**WHAT THIS TASK INVOLVES**
Every entry in the following listing must be restated word for word, though not its pictures.

___ SUPPLIED DATA ___

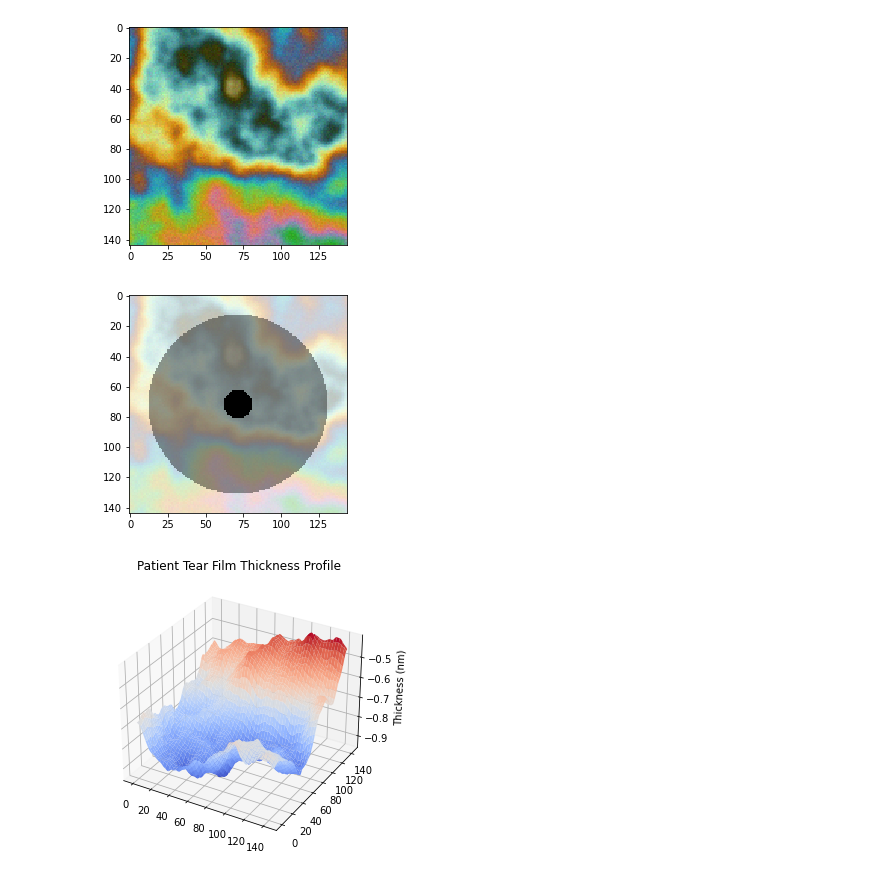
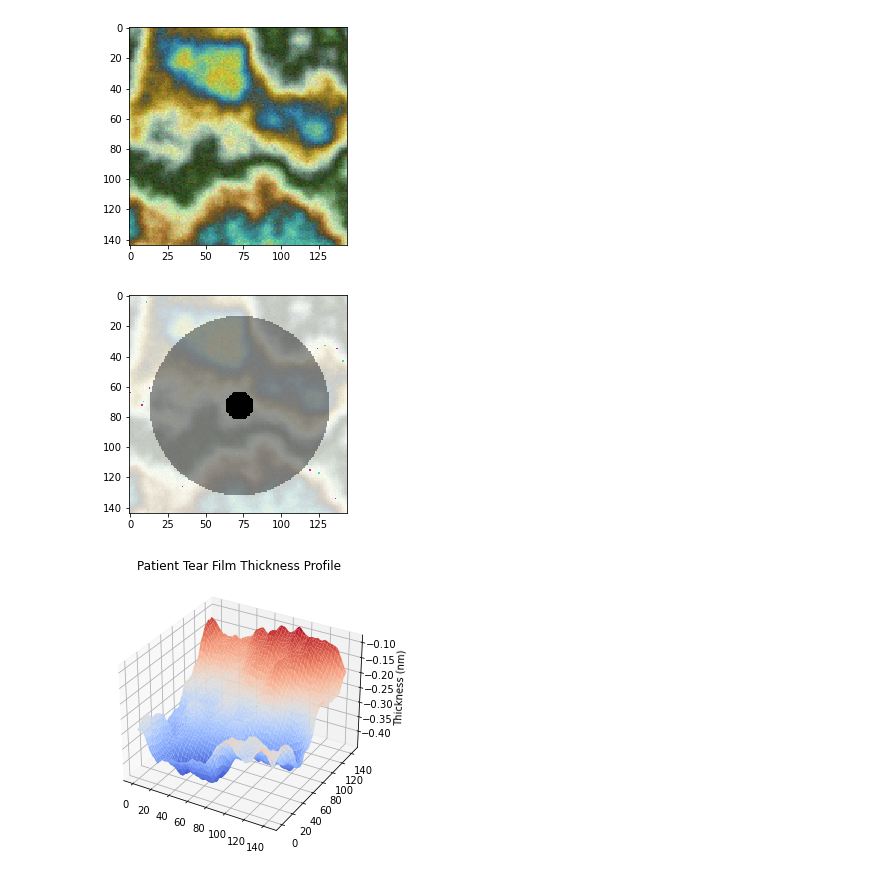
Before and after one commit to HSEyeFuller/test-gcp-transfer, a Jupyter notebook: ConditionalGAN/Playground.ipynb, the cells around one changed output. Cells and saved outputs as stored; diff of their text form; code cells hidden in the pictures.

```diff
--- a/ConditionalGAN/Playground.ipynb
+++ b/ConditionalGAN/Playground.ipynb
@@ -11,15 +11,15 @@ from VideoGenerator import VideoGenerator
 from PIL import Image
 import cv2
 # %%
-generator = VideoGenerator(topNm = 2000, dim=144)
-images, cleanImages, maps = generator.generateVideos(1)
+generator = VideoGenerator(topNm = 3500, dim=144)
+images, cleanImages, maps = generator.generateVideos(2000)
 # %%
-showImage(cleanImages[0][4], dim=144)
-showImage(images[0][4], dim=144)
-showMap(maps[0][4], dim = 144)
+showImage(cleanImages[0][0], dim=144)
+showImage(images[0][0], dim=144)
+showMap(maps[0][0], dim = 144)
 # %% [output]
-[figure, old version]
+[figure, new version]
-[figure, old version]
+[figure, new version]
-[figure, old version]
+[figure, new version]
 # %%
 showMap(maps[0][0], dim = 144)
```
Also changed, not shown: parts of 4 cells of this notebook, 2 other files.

___

**THE ANSWER**
Before and after one commit to HSEyeFuller/test-gcp-transfer, a Jupyter notebook: ConditionalGAN/Playground.ipynb, the cells around one changed output. Cells and saved outputs as stored; diff of their text form; code cells hidden in the pictures.

```diff
--- a/ConditionalGAN/Playground.ipynb
+++ b/ConditionalGAN/Playground.ipynb
@@ -11,15 +11,15 @@ from VideoGenerator import VideoGenerator
 from PIL import Image
 import cv2
 # %%
-generator = VideoGenerator(topNm = 2000, dim=144)
-images, cleanImages, maps = generator.generateVideos(1)
+generator = VideoGenerator(topNm = 3500, dim=144)
+images, cleanImages, maps = generator.generateVideos(2000)
 # %%
-showImage(cleanImages[0][4], dim=144)
-showImage(images[0][4], dim=144)
-showMap(maps[0][4], dim = 144)
+showImage(cleanImages[0][0], dim=144)
+showImage(images[0][0], dim=144)
+showMap(maps[0][0], dim = 144)
 # %% [output]
-[figure, old version]
+[figure, new version]
-[figure, old version]
+[figure, new version]
-[figure, old version]
+[figure, new version]
 # %%
 showMap(maps[0][0], dim = 144)
```
Also changed, not shown: parts of 4 cells of this notebook, 2 other files.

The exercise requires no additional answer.